Finally, the proposed settlement with Cutright also contains a number of recordkeeping and reporting requirements to assist the FTC in monitoring the defendant’s compliance.
The Commission vote to file the proposed settlement was 5-0. It was filed in the U.S. District Court for the District of Arizona, in Phoenix, on Feb. 14. The settlement is subject to approval by the court. The FTC's Los Angeles Regional Office handled this matter.
NOTE: The stipulated final judgment is for settlement purposes only and does not constitute an admission by the defendant of a law violation. The judgment has the force of law when signed by the judge.

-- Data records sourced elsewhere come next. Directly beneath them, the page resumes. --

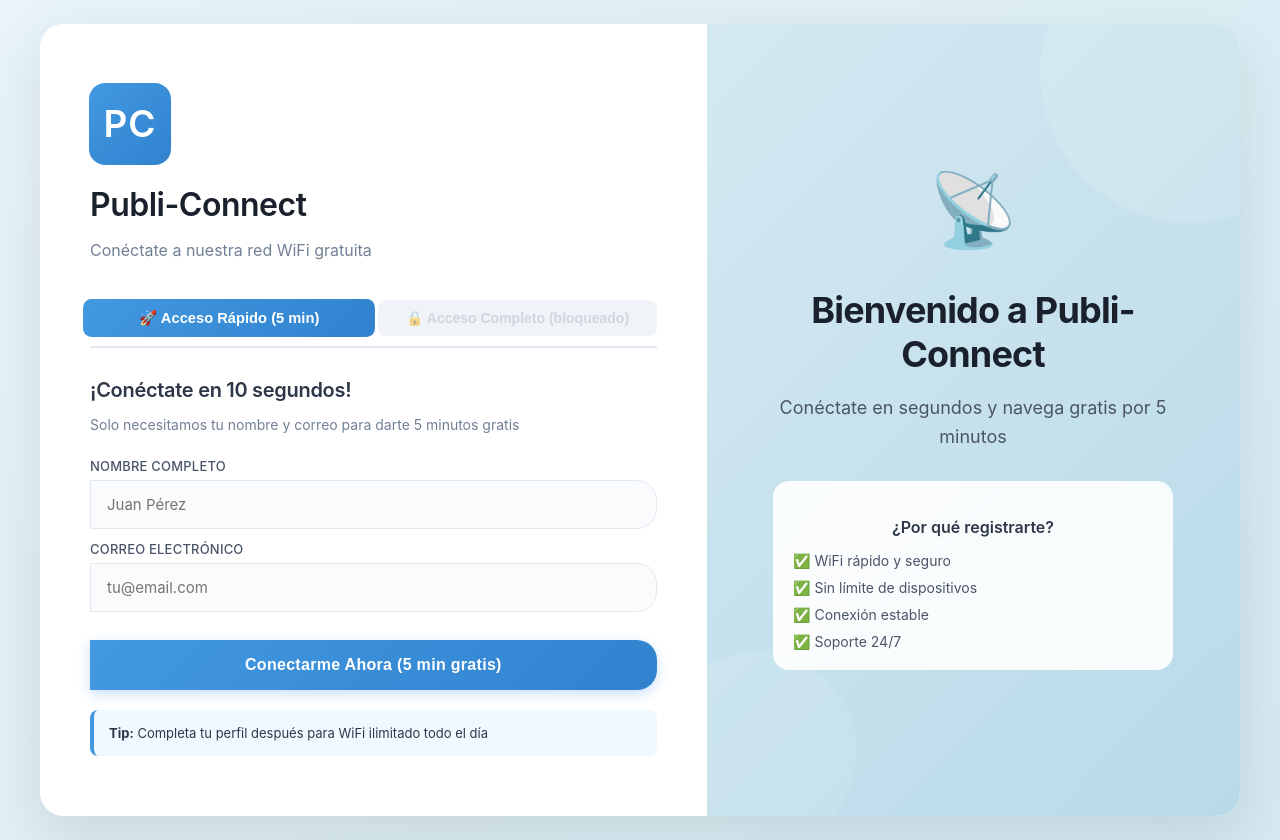
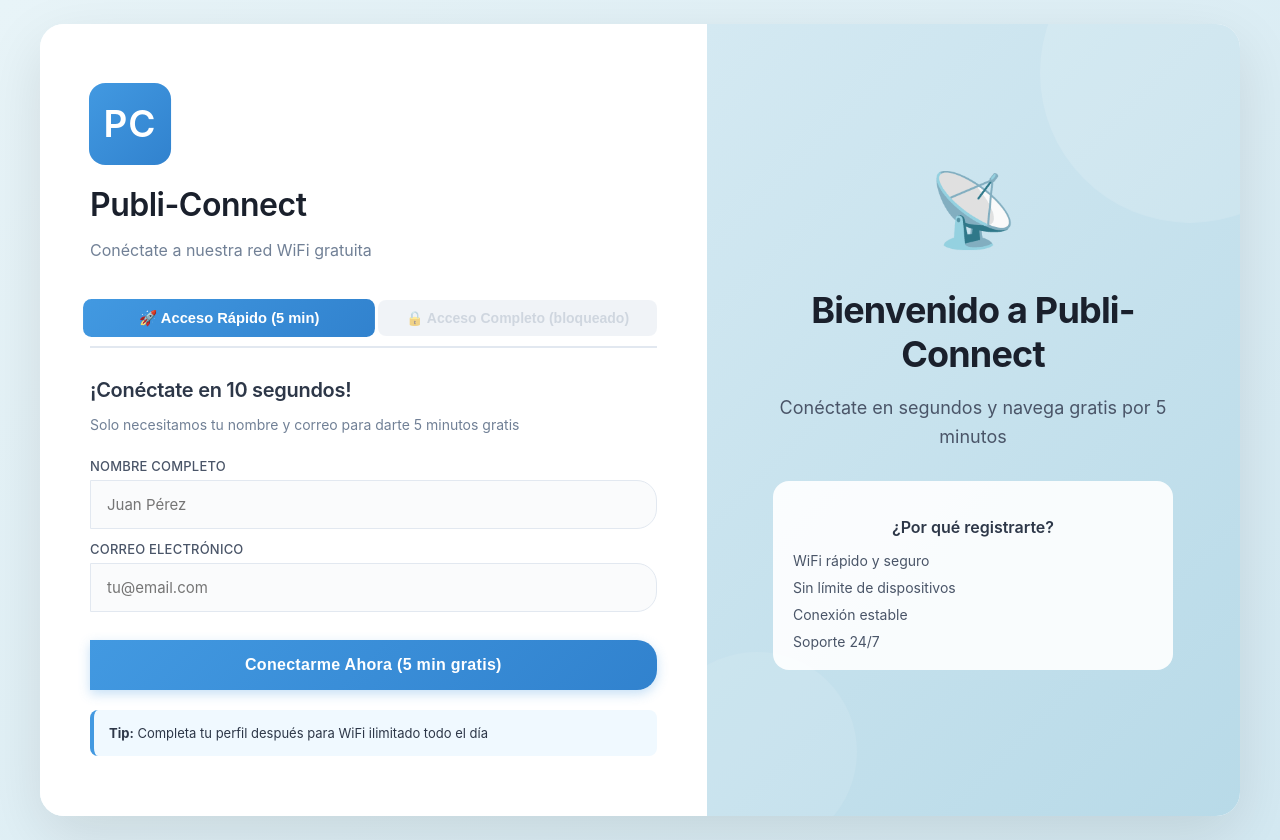
Before and after one commit to RegreDanger/publi-connect-front, a React (Vite) app: page / in a window 1280 px wide. Built offline with nearby package versions, Linux system fonts and the light colour scheme.

Commit message:
emojis fuera

```diff
--- a/src/components/PubliConnect/InfoSidebar.tsx
+++ b/src/components/PubliConnect/InfoSidebar.tsx
@@ -27,10 +27,10 @@ export default function InfoSidebar({ setCurrentSlide }: InfoSidebarProps) {
         <div className="feature-box">
           <h3>¿Por qué registrarte?</h3>
           <div className="feature-list">
-            <div>✅ WiFi rápido y seguro</div>
-            <div>✅ Sin límite de dispositivos</div>
-            <div>✅ Conexión estable</div>
-            <div>✅ Soporte 24/7</div>
+            <div>WiFi rápido y seguro</div>
+            <div>Sin límite de dispositivos</div>
+            <div>Conexión estable</div>
+            <div>Soporte 24/7</div>
           </div>
         </div>
 
--- a/src/components/PubliConnect/PubliConnectPortal.tsx
+++ b/src/components/PubliConnect/PubliConnectPortal.tsx
@@ -35,7 +35,7 @@ const validateEmailFormat = (email: string): { valid: boolean; message: string }
 
   // Dominios permitidos
   const allowedDomains = [
-    'gmail', 'hotmail', 'outlook', 'yahoo', 'icloud', 'protonmail', 'live', 'msn', 'aol', 'mail'
+    'gmail', 'hotmail', 'outlook', 'yahoo', 'icloud', 'protonmail', 'live', 'msn', 'aol', 'mail',<q></q>
   ];
   // Extensiones permitidas
   const allowedTLDs = ['com', 'mx', 'es'];
@@ -126,7 +126,7 @@ export default function PubliConnectPortal() {
     // Si todo es válido
     console.log('Acceso rápido:', quickData);
     setQuickAccessCompleted(true);
-    alert('✅ ¡Conectado! Tienes 5 minutos de WiFi gratis 🎉\n\n¿Quieres WiFi ilimitado? Completa tu perfil ahora.');
+    alert(' ¡Conectado! Tienes 5 minutos de WiFi gratis \n\n¿Quieres WiFi ilimitado? Completa tu perfil ahora.');
     setPhase('complete');
 
     // Aquí iría la integración con tu backend
@@ -138,28 +138,28 @@ export default function PubliConnectPortal() {
 
     // Validaciones adicionales para el formulario completo
     if (!completeData.numero.trim()) {
-      alert('❌ Por favor ingresa tu número de teléfono');
+      alert(' Por favor ingresa tu número de teléfono');
       return;
     }
 
     if (!completeData.edad.trim() || parseInt(completeData.edad) < 1) {
-      alert('❌ Por favor ingresa una edad válida');
+      alert(' Por favor ingresa una edad válida');
       return;
     }
 
     if (!completeData.genero) {
-      alert('❌ Por favor selecciona tu género');
+      alert('❌Por favor selecciona tu género');
       return;
     }
 
     if (!completeData.codigoPostal.trim() || completeData.codigoPostal.length !== 5) {
-      alert('❌ Por favor ingresa un código postal válido de 5 dígitos');
+      alert('❌Por favor ingresa un código postal válido de 5 dígitos');
       return;
     }
 
     const fullData = { ...quickData, ...completeData };
     console.log('Registro completo:', fullData);
-    alert('✅ ¡Registro completo! Disfruta WiFi ilimitado 🚀');
+    alert('¡Registro completo! Disfruta WiFi ilimitado 🚀');
 
     // Aquí iría la integración con tu backend
     // fetch('http://tu-backend/api/complete-registration', { ... })
```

Copies of the proposed settlement, as well as other documents associated with this case, are available from the FTC’s Public Reference Branch, Room 130, 6th Street and Pennsylvania Avenue, N.W., Washington, D.C. 20580; 202-326-2222; TTY for the hearing impaired 1-866-653-4261. To find out the latest news as it is announced, call the FTC NewsPhone recording at 202-326-2710. FTC news releases and other materials also are available on the Internet at the FTC’s World Wide Web site at: http://www.ftc.gov
(Civil Action No.: 96-2374-PHX-ROS)
(FTC File No. X970005)